Problem details – Scan the records below for lines with the word "false", then state how many you find and nothing else.

Given entries –

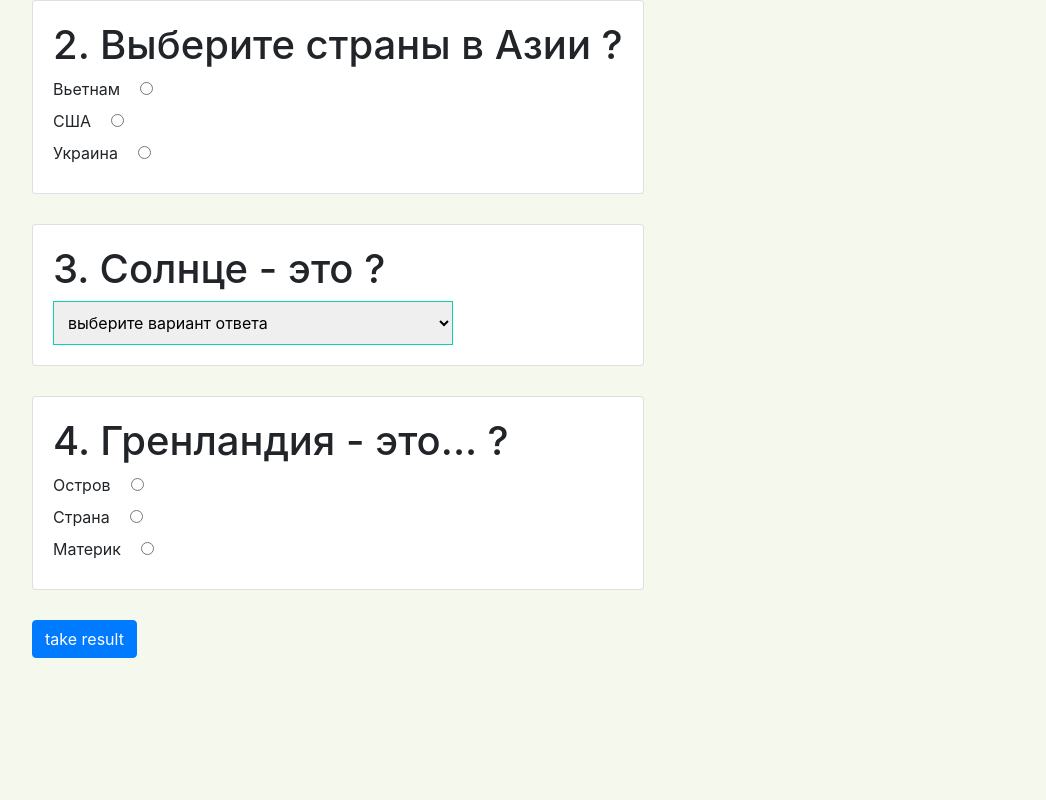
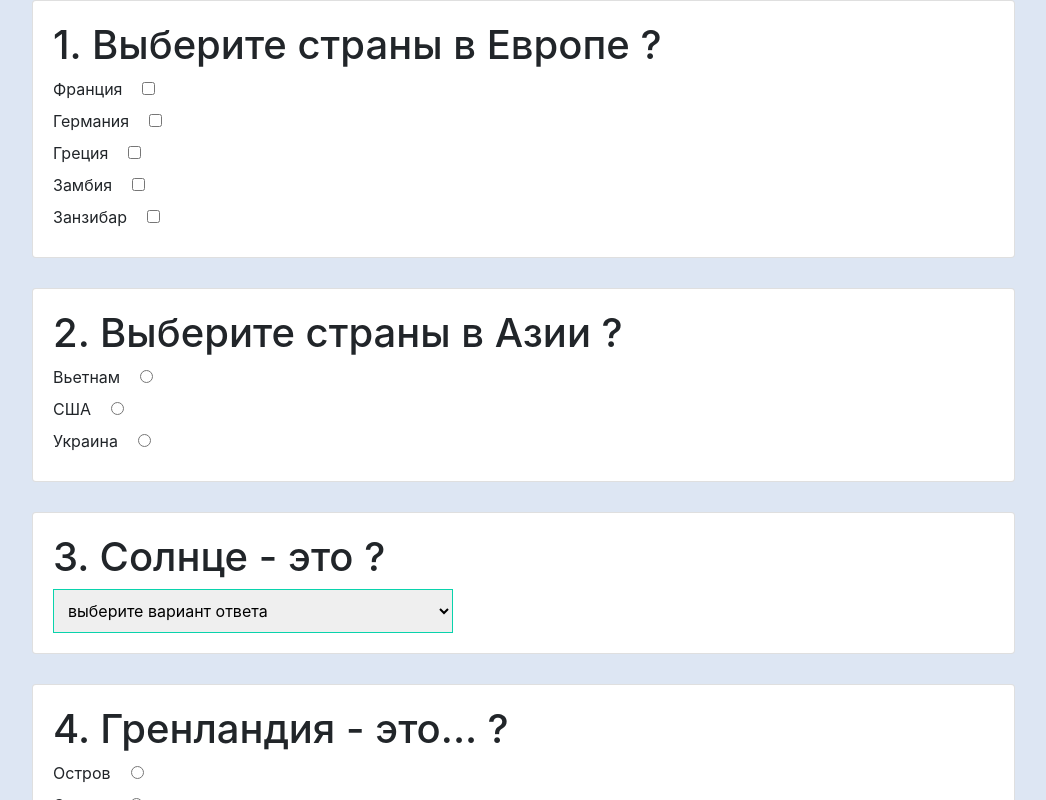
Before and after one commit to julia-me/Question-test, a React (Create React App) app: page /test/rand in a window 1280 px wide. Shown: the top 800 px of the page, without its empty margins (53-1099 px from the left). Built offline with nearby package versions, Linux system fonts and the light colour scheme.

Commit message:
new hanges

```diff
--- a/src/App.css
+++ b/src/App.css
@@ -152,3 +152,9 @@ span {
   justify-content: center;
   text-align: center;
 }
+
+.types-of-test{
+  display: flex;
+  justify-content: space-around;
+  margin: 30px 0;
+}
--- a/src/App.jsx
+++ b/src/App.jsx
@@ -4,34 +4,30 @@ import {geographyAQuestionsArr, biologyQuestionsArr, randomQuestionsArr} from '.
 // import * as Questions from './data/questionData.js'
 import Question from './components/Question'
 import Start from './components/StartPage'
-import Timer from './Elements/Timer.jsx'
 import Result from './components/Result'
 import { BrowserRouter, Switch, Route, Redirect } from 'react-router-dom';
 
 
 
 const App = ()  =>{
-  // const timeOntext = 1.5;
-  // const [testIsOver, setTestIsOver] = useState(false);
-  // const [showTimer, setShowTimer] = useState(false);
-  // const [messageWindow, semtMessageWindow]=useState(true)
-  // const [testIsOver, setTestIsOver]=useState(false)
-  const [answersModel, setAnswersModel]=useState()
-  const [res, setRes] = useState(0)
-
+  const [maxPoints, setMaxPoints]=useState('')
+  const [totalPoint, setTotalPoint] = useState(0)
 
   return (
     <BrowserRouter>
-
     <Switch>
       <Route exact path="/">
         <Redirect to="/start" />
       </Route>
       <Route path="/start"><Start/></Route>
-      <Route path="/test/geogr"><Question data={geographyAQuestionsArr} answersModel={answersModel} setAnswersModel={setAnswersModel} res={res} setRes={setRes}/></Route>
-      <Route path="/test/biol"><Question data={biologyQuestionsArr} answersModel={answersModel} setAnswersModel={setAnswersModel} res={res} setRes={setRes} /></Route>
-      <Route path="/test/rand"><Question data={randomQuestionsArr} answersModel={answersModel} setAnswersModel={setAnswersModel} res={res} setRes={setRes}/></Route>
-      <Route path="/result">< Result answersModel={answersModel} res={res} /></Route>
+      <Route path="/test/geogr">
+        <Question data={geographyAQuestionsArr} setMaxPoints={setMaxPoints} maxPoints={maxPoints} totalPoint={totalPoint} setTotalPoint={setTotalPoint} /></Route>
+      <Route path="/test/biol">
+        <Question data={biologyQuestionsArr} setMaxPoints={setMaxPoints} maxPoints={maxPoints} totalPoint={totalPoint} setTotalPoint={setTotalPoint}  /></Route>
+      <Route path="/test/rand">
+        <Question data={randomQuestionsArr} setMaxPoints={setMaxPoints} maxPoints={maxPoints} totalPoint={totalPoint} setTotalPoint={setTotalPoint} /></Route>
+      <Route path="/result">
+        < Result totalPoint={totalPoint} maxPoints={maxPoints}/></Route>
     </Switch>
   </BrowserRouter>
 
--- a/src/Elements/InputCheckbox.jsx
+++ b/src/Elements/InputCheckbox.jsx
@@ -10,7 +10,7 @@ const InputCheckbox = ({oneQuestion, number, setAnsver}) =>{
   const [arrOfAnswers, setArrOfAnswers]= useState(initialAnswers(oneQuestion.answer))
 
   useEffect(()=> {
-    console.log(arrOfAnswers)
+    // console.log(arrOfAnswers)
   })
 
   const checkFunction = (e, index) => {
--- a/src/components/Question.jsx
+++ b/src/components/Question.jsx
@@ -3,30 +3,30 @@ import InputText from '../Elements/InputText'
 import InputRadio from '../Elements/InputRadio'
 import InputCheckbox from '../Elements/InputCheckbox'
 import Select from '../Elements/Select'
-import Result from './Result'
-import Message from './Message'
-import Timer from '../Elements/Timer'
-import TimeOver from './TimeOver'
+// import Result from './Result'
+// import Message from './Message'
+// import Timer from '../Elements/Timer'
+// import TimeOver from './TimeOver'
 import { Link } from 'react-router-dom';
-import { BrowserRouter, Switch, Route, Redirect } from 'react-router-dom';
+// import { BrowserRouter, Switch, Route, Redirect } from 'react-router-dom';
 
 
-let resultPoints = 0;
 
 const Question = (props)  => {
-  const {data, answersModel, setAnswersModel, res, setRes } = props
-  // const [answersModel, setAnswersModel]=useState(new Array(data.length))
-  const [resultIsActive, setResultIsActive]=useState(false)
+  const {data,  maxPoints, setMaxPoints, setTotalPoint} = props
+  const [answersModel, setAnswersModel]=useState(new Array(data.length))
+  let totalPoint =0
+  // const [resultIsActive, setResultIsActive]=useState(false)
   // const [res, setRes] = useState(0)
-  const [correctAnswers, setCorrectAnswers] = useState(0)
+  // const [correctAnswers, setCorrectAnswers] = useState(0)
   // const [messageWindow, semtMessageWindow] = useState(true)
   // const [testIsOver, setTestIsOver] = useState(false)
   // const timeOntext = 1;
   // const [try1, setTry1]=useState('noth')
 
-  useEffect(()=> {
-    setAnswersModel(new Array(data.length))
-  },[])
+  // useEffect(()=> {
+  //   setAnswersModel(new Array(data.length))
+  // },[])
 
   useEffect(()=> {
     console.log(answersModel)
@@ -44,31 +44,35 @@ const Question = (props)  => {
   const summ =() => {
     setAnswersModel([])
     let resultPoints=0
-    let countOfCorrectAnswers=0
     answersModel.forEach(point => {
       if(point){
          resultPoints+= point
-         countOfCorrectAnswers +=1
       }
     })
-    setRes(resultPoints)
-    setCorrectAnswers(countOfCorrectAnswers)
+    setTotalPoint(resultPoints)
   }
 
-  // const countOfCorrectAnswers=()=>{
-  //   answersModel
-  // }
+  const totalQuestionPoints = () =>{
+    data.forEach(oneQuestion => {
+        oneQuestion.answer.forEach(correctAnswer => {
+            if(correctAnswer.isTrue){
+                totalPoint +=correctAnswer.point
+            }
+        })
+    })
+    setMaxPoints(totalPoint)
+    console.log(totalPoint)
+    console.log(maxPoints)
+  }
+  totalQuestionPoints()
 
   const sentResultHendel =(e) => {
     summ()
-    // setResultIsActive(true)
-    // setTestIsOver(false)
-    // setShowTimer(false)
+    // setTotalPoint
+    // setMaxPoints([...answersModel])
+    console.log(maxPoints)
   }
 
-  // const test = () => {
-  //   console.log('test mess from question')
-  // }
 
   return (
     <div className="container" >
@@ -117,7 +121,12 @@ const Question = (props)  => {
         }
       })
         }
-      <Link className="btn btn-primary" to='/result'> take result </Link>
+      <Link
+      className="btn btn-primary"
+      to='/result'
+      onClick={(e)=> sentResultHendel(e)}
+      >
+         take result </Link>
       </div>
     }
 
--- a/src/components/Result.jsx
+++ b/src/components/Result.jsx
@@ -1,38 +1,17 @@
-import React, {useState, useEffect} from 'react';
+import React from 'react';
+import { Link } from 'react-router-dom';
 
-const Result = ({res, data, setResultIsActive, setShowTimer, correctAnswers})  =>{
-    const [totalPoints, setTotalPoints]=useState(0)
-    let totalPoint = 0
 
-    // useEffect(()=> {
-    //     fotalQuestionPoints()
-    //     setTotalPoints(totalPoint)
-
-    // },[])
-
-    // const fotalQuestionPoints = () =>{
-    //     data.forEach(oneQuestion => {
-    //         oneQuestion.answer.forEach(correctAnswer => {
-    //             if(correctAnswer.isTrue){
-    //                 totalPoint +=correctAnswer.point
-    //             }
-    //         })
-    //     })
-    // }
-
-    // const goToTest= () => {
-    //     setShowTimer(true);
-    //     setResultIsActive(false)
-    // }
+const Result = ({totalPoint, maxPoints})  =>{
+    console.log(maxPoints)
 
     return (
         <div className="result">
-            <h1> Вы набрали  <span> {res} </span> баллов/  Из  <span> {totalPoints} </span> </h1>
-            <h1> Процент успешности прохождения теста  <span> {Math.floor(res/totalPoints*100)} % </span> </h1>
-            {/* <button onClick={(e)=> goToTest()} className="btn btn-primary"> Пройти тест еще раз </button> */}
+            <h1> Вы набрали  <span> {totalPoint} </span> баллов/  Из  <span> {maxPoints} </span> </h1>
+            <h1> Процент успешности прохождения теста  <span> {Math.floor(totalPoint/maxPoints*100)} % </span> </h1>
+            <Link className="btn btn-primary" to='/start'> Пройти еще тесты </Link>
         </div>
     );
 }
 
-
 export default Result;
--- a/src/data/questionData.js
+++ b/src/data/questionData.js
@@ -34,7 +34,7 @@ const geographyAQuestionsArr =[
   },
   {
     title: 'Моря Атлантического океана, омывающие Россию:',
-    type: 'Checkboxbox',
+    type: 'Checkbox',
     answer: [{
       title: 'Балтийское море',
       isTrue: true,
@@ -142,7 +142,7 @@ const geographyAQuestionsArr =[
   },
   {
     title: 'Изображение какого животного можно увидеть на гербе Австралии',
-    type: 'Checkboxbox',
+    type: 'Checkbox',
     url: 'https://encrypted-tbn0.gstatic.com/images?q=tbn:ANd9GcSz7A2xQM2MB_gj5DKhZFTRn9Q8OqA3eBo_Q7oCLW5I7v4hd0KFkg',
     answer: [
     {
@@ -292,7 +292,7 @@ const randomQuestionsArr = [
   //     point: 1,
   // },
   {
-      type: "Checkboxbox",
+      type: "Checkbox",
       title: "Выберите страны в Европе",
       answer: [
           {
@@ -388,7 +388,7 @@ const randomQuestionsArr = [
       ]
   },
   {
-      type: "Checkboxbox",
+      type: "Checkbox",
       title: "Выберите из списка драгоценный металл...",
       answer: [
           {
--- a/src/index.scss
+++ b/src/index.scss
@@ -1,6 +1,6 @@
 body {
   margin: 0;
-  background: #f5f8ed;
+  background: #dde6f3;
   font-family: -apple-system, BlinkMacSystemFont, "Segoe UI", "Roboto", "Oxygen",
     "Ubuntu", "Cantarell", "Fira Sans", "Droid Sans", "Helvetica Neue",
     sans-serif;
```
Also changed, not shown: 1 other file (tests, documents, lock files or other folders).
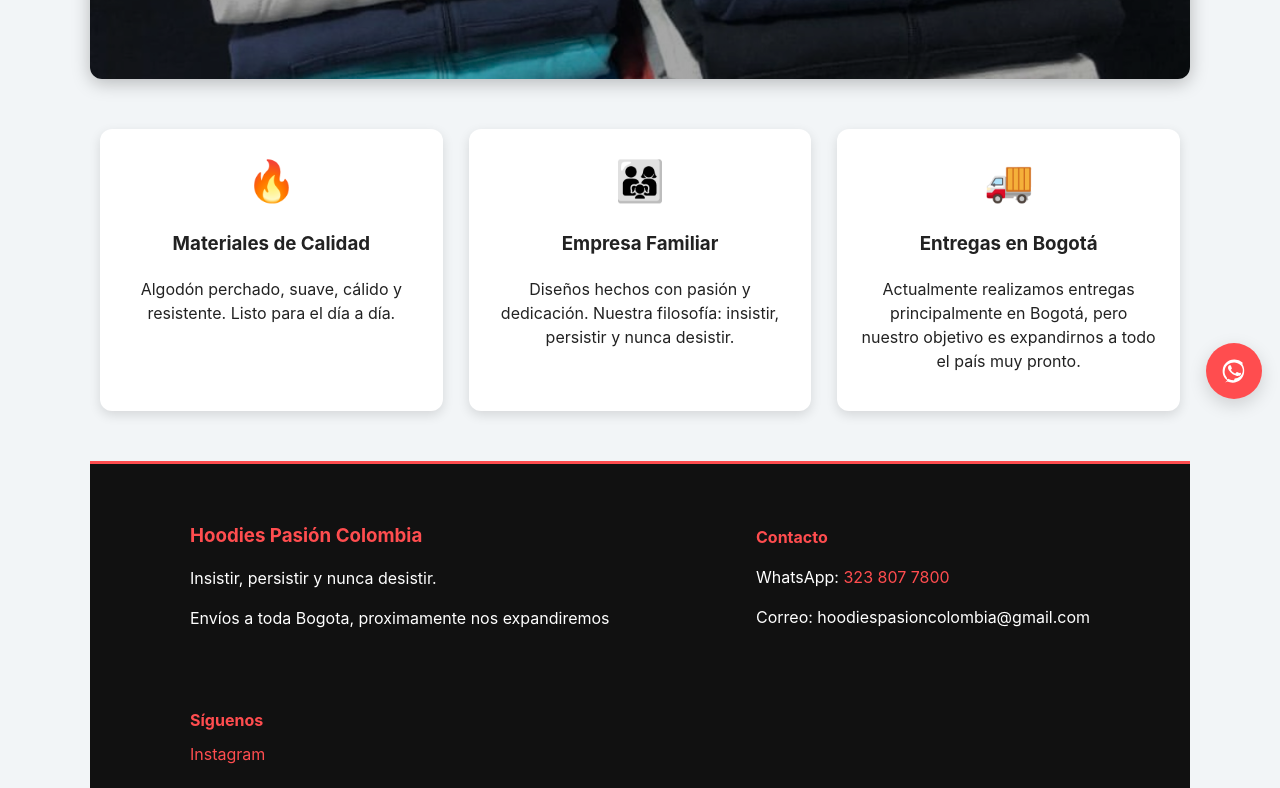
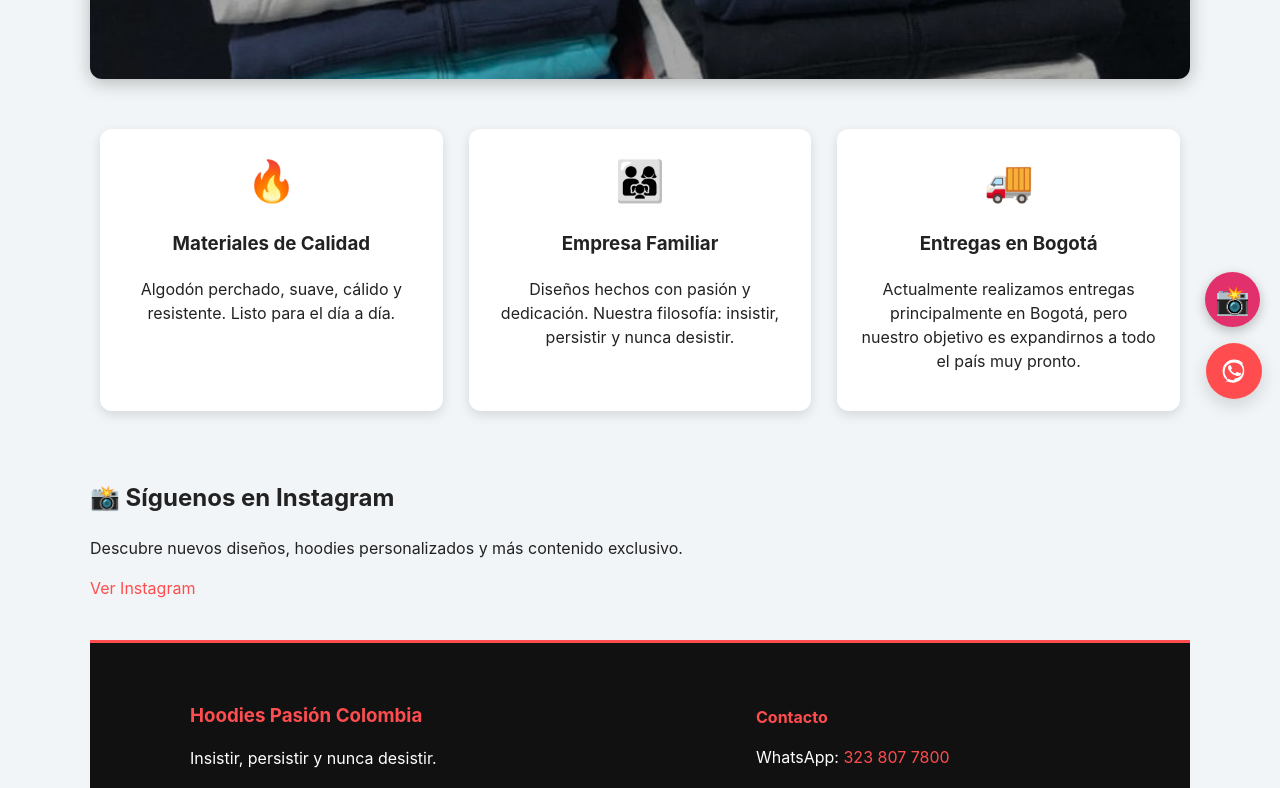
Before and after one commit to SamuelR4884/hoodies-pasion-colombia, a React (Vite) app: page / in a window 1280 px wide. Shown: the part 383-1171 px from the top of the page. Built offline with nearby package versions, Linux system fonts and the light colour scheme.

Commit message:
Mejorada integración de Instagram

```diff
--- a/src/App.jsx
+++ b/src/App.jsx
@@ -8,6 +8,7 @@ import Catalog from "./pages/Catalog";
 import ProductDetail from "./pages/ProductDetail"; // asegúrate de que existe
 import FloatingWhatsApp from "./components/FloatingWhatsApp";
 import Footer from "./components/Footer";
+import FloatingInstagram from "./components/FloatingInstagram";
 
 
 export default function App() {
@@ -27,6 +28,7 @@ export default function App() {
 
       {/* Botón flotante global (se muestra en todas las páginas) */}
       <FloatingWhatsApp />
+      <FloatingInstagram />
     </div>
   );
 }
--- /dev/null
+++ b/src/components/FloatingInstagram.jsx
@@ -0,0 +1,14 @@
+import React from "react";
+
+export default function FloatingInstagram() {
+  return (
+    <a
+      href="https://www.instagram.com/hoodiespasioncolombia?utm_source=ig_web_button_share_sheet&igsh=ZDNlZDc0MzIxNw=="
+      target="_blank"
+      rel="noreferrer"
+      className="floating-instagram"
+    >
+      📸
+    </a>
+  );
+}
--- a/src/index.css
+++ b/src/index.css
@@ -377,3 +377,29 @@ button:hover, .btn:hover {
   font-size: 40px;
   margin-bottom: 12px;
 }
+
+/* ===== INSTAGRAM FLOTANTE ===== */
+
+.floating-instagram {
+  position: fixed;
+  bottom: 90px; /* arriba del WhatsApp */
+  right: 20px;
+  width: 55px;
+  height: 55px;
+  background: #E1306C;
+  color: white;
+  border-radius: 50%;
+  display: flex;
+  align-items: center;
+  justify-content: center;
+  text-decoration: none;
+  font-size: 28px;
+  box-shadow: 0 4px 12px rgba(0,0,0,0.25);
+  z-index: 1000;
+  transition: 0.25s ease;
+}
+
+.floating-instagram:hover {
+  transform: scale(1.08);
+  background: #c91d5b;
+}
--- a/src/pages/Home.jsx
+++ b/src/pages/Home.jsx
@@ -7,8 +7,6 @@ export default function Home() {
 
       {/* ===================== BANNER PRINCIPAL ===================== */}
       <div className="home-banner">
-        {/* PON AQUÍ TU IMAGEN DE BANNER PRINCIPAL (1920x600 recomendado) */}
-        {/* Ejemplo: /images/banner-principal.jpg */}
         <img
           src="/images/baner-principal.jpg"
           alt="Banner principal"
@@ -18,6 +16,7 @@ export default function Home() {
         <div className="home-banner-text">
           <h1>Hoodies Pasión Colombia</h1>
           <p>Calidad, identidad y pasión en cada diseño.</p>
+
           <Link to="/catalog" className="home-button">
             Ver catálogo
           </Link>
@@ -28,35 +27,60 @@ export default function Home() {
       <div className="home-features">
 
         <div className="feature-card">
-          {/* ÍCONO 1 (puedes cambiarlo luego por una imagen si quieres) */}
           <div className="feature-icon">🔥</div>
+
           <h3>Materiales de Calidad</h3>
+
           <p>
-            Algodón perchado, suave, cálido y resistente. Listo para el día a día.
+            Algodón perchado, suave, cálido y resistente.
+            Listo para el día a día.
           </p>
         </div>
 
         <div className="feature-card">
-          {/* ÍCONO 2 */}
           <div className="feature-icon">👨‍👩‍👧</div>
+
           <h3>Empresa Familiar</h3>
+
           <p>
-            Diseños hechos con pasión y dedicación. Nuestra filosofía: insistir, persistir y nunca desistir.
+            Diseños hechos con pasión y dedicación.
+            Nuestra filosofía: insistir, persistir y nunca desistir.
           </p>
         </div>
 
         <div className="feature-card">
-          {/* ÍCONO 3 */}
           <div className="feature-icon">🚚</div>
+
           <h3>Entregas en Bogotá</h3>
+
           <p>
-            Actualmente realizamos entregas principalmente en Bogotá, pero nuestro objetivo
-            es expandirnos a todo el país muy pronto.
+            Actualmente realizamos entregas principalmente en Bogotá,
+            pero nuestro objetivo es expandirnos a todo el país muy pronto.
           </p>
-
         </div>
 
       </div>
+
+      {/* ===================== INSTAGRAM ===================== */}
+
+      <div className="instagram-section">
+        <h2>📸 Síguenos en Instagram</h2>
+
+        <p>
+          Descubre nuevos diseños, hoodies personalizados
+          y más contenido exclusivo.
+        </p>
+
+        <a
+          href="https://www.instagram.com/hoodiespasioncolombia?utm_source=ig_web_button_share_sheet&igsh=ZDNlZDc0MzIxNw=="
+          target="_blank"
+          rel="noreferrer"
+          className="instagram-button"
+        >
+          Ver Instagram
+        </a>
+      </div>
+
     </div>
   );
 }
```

Problem solution – 9